Thanks to modern technology, researchers can analyze immune responses and interactions between disease-causing organisms (pathogens) and their hosts across scales ranging from signaling networks in cells to individual cell behavior to the functioning of a tissue, an organ, and the whole organism. The challenge of studying such complex systems is not only collecting the large amounts of data that new technologies permit, but also organizing the information in a way that enhances understanding of how the immune system works or how pathogens affect their hosts.
To help meet this challenge, in FY 2011 NIAID established the Laboratory of Systems Biology (LSB). The laboratory is designed to facilitate the interdisciplinary approaches needed to predict the behavior of complex biological systems, from molecules to organisms. Understanding the properties of these systems could help scientists explain the basis for normal and abnormal responses to infection or vaccination and be used to design new therapies or vaccines.

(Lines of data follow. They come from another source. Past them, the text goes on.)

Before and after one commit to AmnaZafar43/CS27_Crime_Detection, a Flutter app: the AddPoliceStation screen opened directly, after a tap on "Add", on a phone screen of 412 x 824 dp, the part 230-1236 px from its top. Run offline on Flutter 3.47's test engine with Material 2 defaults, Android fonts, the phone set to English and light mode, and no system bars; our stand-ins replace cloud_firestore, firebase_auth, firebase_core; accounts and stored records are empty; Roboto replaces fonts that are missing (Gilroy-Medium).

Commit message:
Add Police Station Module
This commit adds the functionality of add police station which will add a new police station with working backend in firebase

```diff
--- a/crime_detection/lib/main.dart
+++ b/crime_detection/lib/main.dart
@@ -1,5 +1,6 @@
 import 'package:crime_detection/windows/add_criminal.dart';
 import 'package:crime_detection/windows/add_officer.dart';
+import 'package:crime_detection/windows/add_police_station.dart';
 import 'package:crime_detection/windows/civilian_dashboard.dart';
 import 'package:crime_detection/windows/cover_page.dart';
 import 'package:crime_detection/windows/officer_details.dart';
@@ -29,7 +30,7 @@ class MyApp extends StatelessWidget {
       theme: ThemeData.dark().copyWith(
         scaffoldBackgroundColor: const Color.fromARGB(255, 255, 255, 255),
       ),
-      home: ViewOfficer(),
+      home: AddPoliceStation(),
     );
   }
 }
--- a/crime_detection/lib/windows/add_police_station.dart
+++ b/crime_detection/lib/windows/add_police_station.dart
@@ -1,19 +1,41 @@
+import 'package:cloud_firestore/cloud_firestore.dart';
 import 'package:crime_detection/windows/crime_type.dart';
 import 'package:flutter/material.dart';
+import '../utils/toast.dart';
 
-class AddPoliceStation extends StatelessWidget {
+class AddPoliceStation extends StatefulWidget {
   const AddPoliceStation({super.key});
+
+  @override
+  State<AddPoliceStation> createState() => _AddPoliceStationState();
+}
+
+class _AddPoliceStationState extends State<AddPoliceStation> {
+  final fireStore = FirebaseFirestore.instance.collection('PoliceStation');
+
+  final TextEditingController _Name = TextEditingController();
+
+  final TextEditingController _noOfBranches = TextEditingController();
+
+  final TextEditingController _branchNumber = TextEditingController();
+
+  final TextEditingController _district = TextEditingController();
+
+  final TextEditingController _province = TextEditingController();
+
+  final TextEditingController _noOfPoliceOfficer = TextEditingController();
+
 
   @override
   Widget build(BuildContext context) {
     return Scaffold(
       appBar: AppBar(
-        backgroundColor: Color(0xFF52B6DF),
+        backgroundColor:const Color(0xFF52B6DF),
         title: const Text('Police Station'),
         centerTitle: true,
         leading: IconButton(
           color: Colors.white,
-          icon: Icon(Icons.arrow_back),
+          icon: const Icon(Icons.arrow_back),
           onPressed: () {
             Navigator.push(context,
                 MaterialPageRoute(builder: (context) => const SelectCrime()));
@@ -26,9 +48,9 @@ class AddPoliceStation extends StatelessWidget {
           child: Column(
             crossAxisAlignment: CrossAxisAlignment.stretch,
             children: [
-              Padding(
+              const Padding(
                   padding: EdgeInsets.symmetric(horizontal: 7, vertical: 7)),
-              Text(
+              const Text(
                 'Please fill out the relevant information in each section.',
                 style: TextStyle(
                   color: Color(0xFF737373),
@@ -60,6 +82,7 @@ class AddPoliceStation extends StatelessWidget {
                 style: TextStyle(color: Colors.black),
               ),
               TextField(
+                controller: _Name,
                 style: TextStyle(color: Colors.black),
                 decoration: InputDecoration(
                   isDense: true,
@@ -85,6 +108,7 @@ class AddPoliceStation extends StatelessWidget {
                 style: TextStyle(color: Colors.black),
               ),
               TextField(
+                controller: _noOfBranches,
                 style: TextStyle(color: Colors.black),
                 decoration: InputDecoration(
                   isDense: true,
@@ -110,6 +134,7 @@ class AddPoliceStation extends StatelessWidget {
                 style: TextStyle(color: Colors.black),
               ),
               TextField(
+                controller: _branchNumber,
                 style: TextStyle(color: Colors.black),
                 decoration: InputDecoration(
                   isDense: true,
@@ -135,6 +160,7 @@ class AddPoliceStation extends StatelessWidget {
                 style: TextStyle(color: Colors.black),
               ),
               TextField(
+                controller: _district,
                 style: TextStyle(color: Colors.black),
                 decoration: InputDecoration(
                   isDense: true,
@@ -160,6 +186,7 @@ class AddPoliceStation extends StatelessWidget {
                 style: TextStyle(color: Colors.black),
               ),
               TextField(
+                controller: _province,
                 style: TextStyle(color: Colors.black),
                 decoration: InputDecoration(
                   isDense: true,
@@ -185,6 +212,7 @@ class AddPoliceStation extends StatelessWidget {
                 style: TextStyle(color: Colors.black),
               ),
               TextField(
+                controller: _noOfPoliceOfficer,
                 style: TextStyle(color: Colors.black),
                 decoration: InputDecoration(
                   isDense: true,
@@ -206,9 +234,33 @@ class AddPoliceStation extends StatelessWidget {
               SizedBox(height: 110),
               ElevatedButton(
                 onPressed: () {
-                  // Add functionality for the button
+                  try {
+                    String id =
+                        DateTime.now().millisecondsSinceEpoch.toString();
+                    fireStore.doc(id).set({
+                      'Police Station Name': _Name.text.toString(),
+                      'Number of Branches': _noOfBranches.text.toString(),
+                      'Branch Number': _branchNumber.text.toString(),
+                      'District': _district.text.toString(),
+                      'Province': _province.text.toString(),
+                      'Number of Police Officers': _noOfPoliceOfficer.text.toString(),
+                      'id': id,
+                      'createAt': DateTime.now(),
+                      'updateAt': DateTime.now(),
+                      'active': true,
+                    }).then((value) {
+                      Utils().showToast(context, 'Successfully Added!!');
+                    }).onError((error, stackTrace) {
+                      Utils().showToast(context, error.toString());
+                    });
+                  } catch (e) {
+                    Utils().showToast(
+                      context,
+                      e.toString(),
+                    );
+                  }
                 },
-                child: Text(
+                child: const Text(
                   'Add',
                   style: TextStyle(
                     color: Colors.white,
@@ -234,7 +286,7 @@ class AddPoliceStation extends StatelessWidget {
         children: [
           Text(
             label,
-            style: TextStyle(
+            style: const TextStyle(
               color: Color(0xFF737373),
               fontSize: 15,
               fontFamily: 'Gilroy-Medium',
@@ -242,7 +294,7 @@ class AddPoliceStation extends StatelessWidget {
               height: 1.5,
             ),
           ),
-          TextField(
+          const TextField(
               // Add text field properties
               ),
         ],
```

LSB is expected to play a major role in fostering the growth of systems biology efforts across the National Institutes of Health (NIH). LSB members will be involved in an extensive web of formal and informal interactions with other intramural scientists at NIH and with outside research groups in the United States and abroad that have a common interest in a systems approach to biology.
Learn more about the NIAID Laboratory of Systems Biology.
Last Updated January 08, 2013
Last Reviewed January 08, 2013